# [The task]
Below are entries; count the lines among them that contain the word "scheme", and give only the count.

# [Dataset excerpts]
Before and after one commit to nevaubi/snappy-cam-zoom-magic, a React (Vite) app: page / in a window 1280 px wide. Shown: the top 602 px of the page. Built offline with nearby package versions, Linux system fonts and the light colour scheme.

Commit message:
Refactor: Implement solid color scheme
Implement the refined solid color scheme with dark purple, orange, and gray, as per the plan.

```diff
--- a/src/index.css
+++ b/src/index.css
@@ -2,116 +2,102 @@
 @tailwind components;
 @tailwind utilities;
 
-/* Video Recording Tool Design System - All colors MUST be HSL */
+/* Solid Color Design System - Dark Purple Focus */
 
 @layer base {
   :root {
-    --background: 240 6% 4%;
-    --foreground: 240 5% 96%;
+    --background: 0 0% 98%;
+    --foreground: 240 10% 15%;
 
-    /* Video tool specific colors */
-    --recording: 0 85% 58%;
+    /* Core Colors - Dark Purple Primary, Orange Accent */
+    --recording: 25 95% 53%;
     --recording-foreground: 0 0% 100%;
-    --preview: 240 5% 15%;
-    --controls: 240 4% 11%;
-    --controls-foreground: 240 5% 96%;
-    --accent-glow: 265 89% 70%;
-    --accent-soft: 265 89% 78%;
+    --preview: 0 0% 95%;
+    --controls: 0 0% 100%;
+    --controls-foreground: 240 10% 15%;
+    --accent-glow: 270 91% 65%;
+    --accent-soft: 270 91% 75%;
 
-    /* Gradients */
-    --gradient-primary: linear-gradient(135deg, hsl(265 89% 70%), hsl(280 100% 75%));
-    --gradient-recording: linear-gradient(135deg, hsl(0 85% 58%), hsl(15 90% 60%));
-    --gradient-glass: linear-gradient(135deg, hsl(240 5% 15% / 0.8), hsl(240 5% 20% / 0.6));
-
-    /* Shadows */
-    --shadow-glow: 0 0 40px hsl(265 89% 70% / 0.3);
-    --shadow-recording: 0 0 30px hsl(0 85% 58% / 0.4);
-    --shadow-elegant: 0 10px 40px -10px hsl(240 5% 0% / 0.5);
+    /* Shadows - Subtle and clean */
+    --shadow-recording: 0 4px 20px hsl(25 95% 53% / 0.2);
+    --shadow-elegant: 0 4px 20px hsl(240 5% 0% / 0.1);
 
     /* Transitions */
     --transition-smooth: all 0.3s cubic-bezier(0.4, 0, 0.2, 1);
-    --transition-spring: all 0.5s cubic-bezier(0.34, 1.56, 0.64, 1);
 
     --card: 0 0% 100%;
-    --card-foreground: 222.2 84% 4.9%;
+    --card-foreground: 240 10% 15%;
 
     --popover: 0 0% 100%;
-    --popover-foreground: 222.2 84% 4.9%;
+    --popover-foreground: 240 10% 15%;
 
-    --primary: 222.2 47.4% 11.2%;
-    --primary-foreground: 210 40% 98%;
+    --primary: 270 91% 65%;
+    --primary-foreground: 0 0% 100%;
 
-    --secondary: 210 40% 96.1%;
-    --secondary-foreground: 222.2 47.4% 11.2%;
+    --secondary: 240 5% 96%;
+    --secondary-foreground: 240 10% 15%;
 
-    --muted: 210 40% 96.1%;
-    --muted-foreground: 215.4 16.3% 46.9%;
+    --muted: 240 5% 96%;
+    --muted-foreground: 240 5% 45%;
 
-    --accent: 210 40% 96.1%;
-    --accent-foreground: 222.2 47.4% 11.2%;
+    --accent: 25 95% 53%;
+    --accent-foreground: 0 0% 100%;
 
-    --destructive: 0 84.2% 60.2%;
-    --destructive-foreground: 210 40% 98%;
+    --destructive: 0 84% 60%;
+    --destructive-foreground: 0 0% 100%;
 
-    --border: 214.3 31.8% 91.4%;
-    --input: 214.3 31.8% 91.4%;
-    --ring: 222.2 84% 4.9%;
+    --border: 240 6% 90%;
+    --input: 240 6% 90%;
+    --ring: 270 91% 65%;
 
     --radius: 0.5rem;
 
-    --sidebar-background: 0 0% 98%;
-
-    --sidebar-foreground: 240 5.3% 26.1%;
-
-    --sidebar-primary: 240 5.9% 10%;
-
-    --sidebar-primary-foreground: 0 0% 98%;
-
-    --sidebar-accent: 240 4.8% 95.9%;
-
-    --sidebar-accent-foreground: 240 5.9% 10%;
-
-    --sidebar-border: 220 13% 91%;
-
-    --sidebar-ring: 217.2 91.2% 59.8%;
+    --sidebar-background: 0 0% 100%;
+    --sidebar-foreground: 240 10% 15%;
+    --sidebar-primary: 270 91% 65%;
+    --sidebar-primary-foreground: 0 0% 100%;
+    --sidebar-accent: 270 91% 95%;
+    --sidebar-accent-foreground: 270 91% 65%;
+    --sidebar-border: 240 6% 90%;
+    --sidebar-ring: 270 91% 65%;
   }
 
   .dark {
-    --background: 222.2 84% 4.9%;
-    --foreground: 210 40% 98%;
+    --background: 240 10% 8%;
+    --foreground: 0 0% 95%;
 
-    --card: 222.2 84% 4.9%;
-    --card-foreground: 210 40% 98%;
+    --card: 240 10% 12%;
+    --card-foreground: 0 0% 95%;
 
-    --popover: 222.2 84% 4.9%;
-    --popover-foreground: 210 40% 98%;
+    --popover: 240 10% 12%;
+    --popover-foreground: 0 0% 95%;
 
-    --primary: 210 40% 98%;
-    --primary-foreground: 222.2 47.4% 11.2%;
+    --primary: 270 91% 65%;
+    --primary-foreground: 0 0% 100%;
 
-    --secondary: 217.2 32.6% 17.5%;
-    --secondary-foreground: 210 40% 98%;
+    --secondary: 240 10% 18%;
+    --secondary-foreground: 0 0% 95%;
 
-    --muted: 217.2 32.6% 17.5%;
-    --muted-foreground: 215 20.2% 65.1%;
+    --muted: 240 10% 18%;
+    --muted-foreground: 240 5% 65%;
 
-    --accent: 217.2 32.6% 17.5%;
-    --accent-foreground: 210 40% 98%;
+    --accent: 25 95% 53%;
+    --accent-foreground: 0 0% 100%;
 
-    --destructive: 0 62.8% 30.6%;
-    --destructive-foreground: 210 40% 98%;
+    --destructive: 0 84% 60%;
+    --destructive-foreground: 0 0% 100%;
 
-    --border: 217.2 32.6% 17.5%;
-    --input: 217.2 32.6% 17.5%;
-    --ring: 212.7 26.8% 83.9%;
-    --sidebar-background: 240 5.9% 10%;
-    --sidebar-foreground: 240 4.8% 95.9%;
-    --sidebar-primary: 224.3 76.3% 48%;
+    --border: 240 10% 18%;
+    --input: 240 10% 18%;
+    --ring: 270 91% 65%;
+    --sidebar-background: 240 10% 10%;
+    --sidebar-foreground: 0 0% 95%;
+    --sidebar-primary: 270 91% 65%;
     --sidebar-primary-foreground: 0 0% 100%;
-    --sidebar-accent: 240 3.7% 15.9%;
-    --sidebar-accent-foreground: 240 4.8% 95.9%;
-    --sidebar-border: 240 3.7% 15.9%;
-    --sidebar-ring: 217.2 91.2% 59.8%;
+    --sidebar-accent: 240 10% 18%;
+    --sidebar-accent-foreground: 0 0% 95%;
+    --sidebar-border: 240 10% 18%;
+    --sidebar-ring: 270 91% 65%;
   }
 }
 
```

# [The answer]
3